While the anime takes a few liberties with the plot, like making the Count akin to a demon, it adapts the basic story and looks beautiful while doing it with its experimental art style. However, for fans of the book, they should note that the anime tackles the story in a different chronological order, so at first glance it might not be what they are hoping for.
Unlike many of the other entries here, Aoi Bungaku was created specifically to adapt six modern classics of Japanese literature. While it does let creativity fly with the artistic choices, the stories are spot-on adaptations.
These stories include: Osamu Dazai’s No Longer Human (Ningen Shikkaku) & Run, Melos! (Hashire, Melos!), Natsume Soseki’s Kokoro, Ryunosuke Akutagawa’s Hell Screen (Jigoku Hen) & The Spider’s Thread (Kumo no Ito), and Ango Sakaguchi’s In the Forest, Under Cherries in Full Bloom (Sakura no Mori no Mankai no Shita).
They are tales of love, tragedy, friendship, kindness, and lament. Even if you don’t know much about Japanese literature, this can be a good introduction that will leave you lusting for the original source material.
Pandora Hearts is not so much an adaption of Alice in Wonderland as it is heavily inspired by. Pandora Hearts tells the coming-of-age story of Oz Vessalius after his birthday party is interrupted by the Baskerville Clan and he is thrown into a realm of monsters known as the Abyss. There he meets these monsters, known as Chains, including one that ends up helping him named Alice, the Bloodstained Black Rabbit. Not only is Alice helping Oz to escape, but Oz decides to help Alice discover who she really is.
World Masterpiece Theater
Like Aoi Bungaku tells adaptations from Japanese literature, World Masterpiece Theater tells animated adaptations of different classic Western stories. This has included Anne of Green Gables, The Adventures of Tom Sawyer, The Swiss Family Robinson, and A Little Princess. As well as novels, they also did several children’s stories from around the world.
While the show has many different series under many different names, only a few installments of such have ever made it over to the west.
Genji Monogatari is probably one of the most famous pieces of classic Japanese literature. It follows the story of Genji, the second son born of the emperor and one of his favorite concubines. Although he can never inherit his father’s throne, Genji instead decides to enjoy the many pleasures in life – namely lots and lots of women.

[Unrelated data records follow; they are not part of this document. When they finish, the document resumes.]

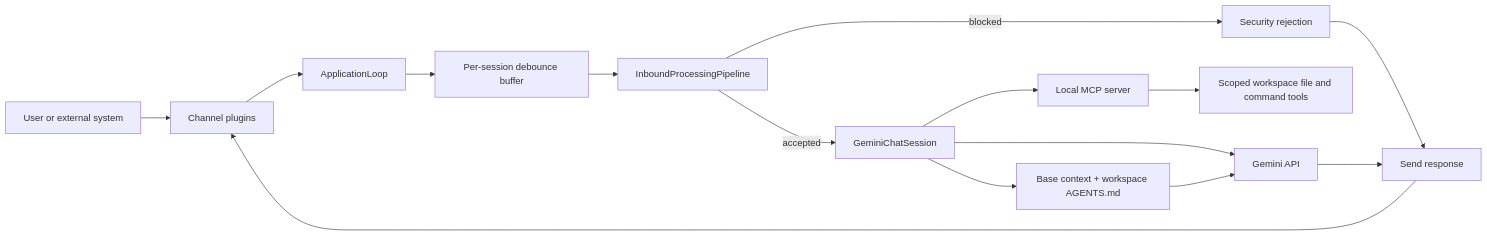
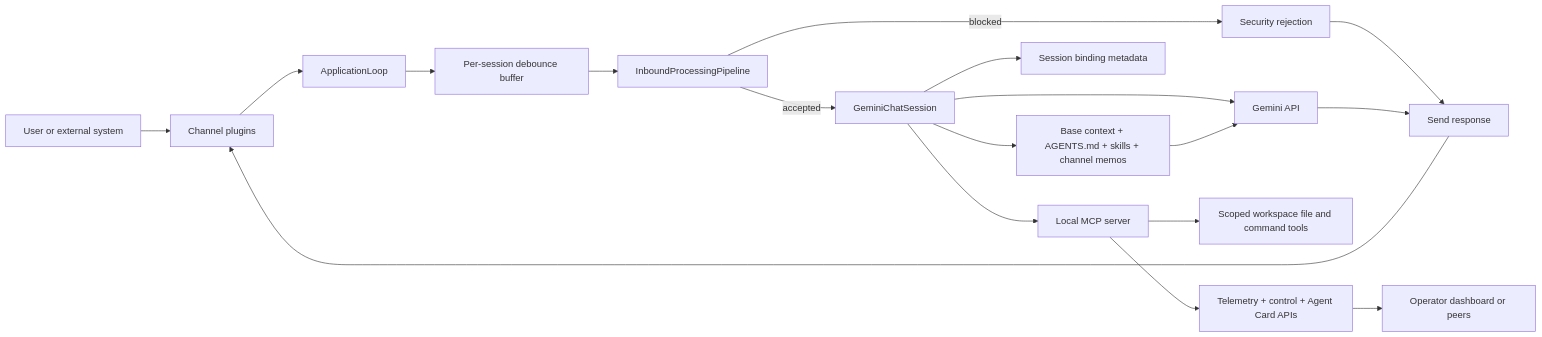
The diagram in README.md (m0nochr0me/pillbug), drawn with Mermaid before and after one commit. The commit also changed other lines of this file, not shown here.

Commit message:
feat: enhance README.md with detailed session commands, summarization options, and workspace skills discovery

````diff
--- a/README.md
+++ b/README.md
@@ -53,17 +65,20 @@
 ```mermaid
 flowchart LR
   Input[User or external system] --> Channels[Channel plugins]
   Channels --> Loop[ApplicationLoop]
   Loop --> Debounce[Per-session debounce buffer]
   Debounce --> Pipeline[InboundProcessingPipeline]
   Pipeline -->|blocked| Reject[Security rejection]
   Reject --> Reply[Send response]
   Pipeline -->|accepted| Session[GeminiChatSession]
-  Session --> Context[Base context + workspace AGENTS.md]
+  Session --> Context[Base context + AGENTS.md + skills + channel memos]
+  Session --> Binding[Session binding metadata]
   Session --> MCP[Local MCP server]
+  MCP --> Control[Telemetry + control + Agent Card APIs]
   MCP --> Workspace[Scoped workspace file and command tools]
   Session --> Gemini[Gemini API]
   Context --> Gemini
+  Control --> Dashboard[Operator dashboard or peers]
   Gemini --> Reply
   Reply --> Channels
 ```
````
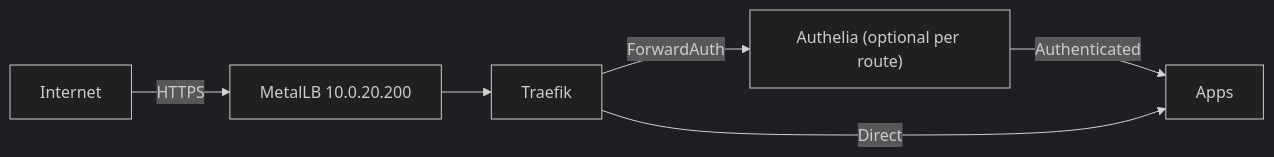
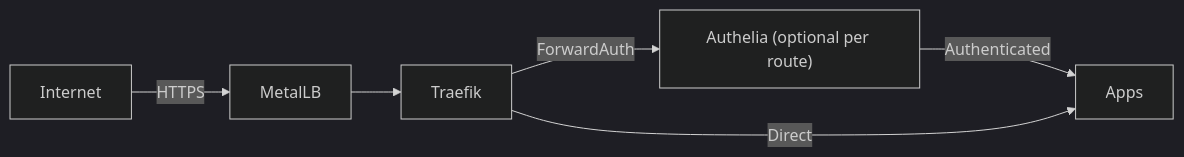
One commit to dwoitzik/homelab-infrastructure changed the diagram in docs/k3s-architecture.md. Above: the diagram before and after it, drawn with Mermaid (dark theme). The commit also changed other lines of this file and 36 other files, not shown here.

````diff
--- a/docs/k3s-architecture.md
+++ b/docs/k3s-architecture.md
@@ -68,8 +68,8 @@
 ```mermaid
 graph LR
-    Internet -->|HTTPS| MetalLB["MetalLB 10.0.20.200"]
+    Internet -->|HTTPS| MetalLB["MetalLB"]
     MetalLB --> Traefik["Traefik"]
     Traefik -->|ForwardAuth| Authelia["Authelia (optional per route)"]
     Authelia -->|Authenticated| Apps["Apps"]
     Traefik -->|Direct| Apps
 ```
````
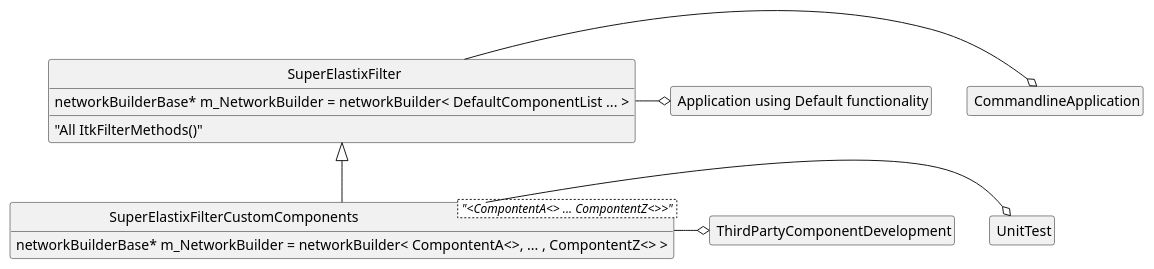
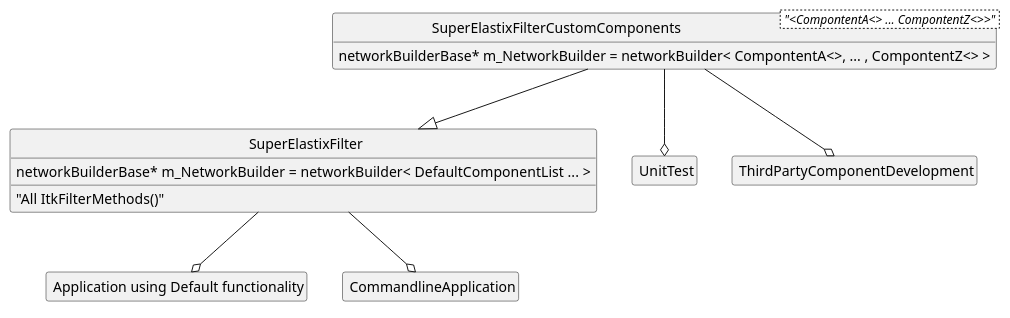
One commit to SuperElastix/SuperElastix-Documentation changed the first of 3 diagrams in source/Development.rst. Above: the diagram before and after it, drawn with PlantUML. The commit also changed other lines of this file and 2 other files, not shown here.

Commit message:
DOC: added uml of cmake module system design; plus static images

```diff
--- a/source/Development.rst
+++ b/source/Development.rst
@@ -44,35 +48,35 @@
     .. uml::
     
           @startuml
           
           'style options 
           skinparam monochrome true
           skinparam circledCharacterRadius 0
           skinparam circledCharacterFontSize 0
           skinparam classAttributeIconSize 0
           hide empty members
           
           class SuperElastixFilterCustomComponents< "<CompontentA<> ... CompontentZ<>>" > {
           networkBuilderBase* m_NetworkBuilder = networkBuilder< CompontentA<>, ... , CompontentZ<> >
           }
           
           class SuperElastixFilter {
           networkBuilderBase* m_NetworkBuilder = networkBuilder< DefaultComponentList ...  >
           "All ItkFilterMethods()"
           }
           
           class "Application using Default functionality"{
           }
           class CommandlineApplication{
           }
           class UnitTest{
           }
           class ThirdPartyComponentDevelopment{
           }
           
-          SuperElastixFilter <|-- SuperElastixFilterCustomComponents
-          SuperElastixFilterCustomComponents -o UnitTest
-          SuperElastixFilterCustomComponents -o ThirdPartyComponentDevelopment
-          SuperElastixFilter -o CommandlineApplication
-          SuperElastixFilter -o "Application using Default functionality"
+          SuperElastixFilterCustomComponents --|> SuperElastixFilter
+          SuperElastixFilterCustomComponents -down-o UnitTest
+          SuperElastixFilterCustomComponents -down-o ThirdPartyComponentDevelopment
+          SuperElastixFilter -down-o CommandlineApplication
+          SuperElastixFilter -down-o "Application using Default functionality"
           @enduml
```
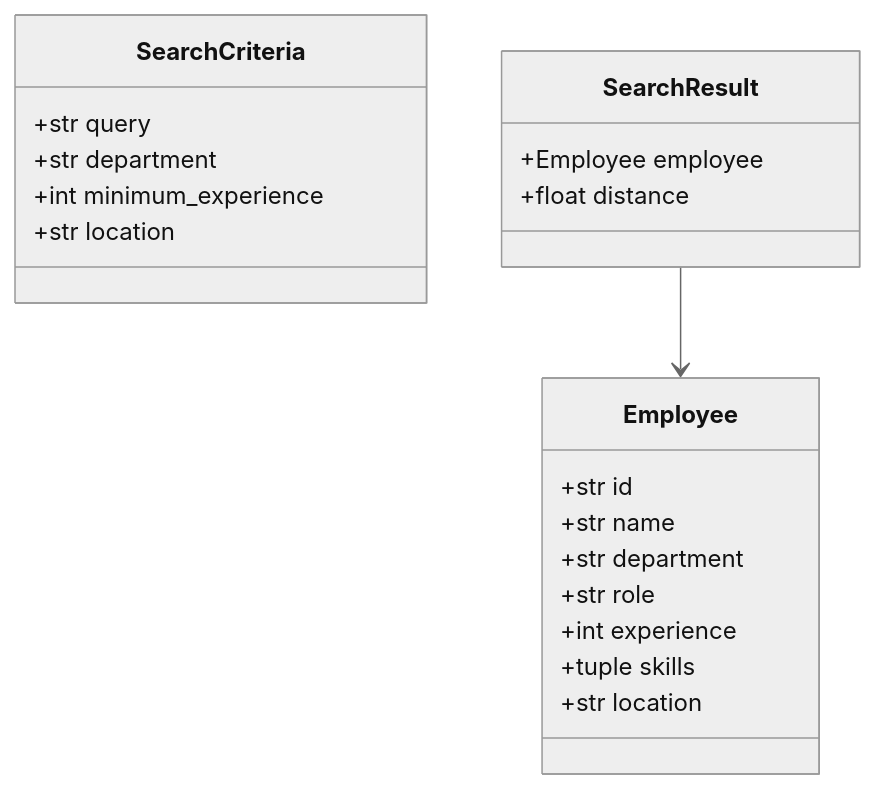
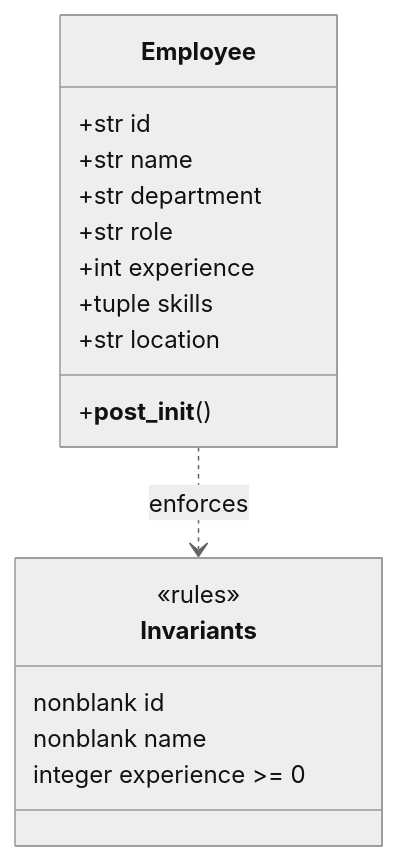
Before and after one commit to Thommans-Playground/coursera-IBM-RAG-Agentic-AI-Professional-Certificate: the fifth of 12 diagrams in course3/instructions.md, drawn with Mermaid (neutral theme). The commit also changed other lines of this file, not shown here.

````diff
--- a/course3/instructions.md
+++ b/course3/instructions.md
@@ -196,26 +237,20 @@
 ```mermaid
 classDiagram
     class Employee {
-        +str id
-        +str name
-        +str department
-        +str role
-        +int experience
-        +tuple skills
-        +str location
+      +str id
+      +str name
+      +str department
+      +str role
+      +int experience
+      +tuple skills
+      +str location
+      +__post_init__()
     }
-
-    class SearchCriteria {
-        +str query
-        +str department
-        +int minimum_experience
-        +str location
+    class Invariants {
+      <<rules>>
+      nonblank id
+      nonblank name
+      integer experience >= 0
     }
-
-    class SearchResult {
-        +Employee employee
-        +float distance
-    }
-
-    SearchResult --> Employee
+    Employee ..> Invariants : enforces
 ```
````
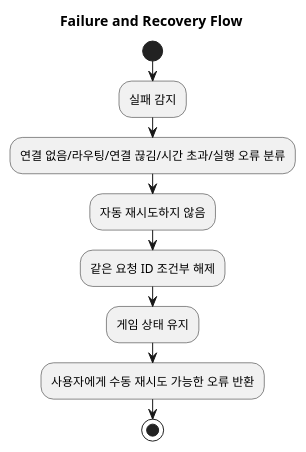
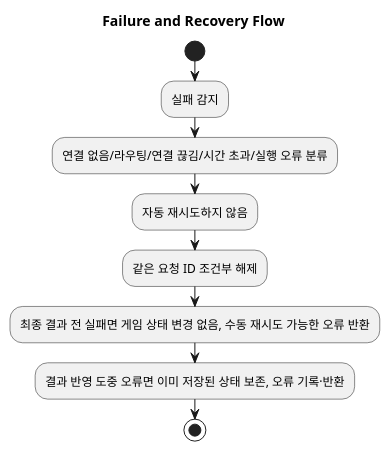
Before and after one commit to omegafrog/dnd-master: the eighth of 8 diagrams in docs/specs/remote-codex-agent-port/architecture-spec.md, drawn with PlantUML. The commit also changed other lines of this file and 17 other files, not shown here.

````diff
--- a/docs/specs/remote-codex-agent-port/architecture-spec.md
+++ b/docs/specs/remote-codex-agent-port/architecture-spec.md
@@ -676,13 +677,13 @@
 ```plantuml
 @startuml
 title Failure and Recovery Flow
 start
 :실패 감지;
 :연결 없음/라우팅/연결 끊김/시간 초과/실행 오류 분류;
 :자동 재시도하지 않음;
 :같은 요청 ID 조건부 해제;
-:게임 상태 유지;
-:사용자에게 수동 재시도 가능한 오류 반환;
+:최종 결과 전 실패면 게임 상태 변경 없음, 수동 재시도 가능한 오류 반환;
+:결과 반영 도중 오류면 이미 저장된 상태 보존, 오류 기록·반환;
 stop
 @enduml
 ```
````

Essentially both the novel and the anime are about Genji seducing a number of beautiful women while trying to fill the lonely void inside of him.
While a number of western viewers gleaned a bit of familiarity when they watched Magi due to a childhood spent watching the Disney classic Aladdin, both the Disney movie and the anime are inspired by a collection of Middle Eastern stories called One Thousand and One Arabian Nights.
The stories about Aladdin and his magic lamp, Ali Baba and his quest for wealth, Morgiana the slave, and Sinbad the master sailor were all told by Scheherazade to her husband who threatened to kill her after each night. However, by ending this story each night with a cliffhanger she prolonged getting thrown into her husband’s body pit of ex-wives. Not only do all the characters above appear in the anime, telling their stories in different forms, but Scheherazade actually makes an appearance too.
Do you know anymore anime series that were inspired by classic literature? Let us know in the comments section below.